**Dataset records**

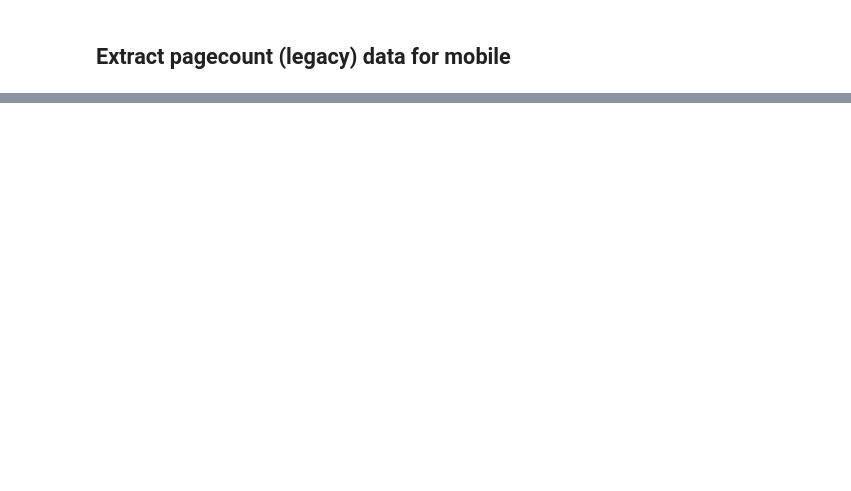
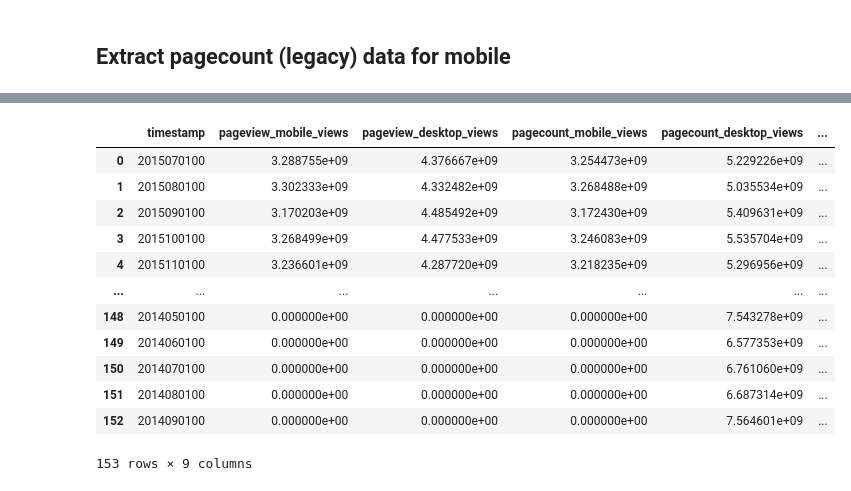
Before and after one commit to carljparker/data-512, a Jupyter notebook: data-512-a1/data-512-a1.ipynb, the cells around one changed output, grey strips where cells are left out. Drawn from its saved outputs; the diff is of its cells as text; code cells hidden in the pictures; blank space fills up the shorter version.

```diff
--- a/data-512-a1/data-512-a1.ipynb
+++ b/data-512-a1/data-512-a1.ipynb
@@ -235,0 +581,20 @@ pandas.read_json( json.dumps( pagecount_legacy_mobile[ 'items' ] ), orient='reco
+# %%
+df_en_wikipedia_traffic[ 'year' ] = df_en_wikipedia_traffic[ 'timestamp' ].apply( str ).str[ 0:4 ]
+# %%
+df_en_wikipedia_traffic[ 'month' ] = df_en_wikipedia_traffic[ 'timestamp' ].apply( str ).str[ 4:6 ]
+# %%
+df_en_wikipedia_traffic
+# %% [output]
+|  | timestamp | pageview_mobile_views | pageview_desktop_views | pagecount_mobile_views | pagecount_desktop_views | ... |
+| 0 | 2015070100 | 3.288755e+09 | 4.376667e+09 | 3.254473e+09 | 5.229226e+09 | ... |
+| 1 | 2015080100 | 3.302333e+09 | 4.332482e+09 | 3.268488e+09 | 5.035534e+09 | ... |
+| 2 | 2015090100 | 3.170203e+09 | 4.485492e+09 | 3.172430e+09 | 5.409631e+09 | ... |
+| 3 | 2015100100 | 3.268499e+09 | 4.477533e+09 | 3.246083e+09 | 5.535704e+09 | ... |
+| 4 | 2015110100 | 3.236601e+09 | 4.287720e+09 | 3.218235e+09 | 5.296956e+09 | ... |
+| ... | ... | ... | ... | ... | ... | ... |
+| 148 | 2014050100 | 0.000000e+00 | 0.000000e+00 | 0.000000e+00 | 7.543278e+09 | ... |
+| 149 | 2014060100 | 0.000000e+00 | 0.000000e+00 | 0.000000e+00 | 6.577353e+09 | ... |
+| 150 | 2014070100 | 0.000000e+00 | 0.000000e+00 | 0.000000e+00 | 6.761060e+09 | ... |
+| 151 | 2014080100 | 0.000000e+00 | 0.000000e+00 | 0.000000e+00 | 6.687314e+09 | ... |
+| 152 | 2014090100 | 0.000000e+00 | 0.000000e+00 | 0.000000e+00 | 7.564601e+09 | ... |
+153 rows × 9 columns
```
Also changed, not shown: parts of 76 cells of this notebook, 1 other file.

**Required work**
Check each line above for the string "output" and copy every line that has it.

**Result of this exercise**
Before and after one commit to carljparker/data-512, a Jupyter notebook: data-512-a1/data-512-a1.ipynb, the cells around one changed output, grey strips where cells are left out. Drawn from its saved outputs; the diff is of its cells as text; code cells hidden in the pictures; blank space fills up the shorter version.
+# %% [output]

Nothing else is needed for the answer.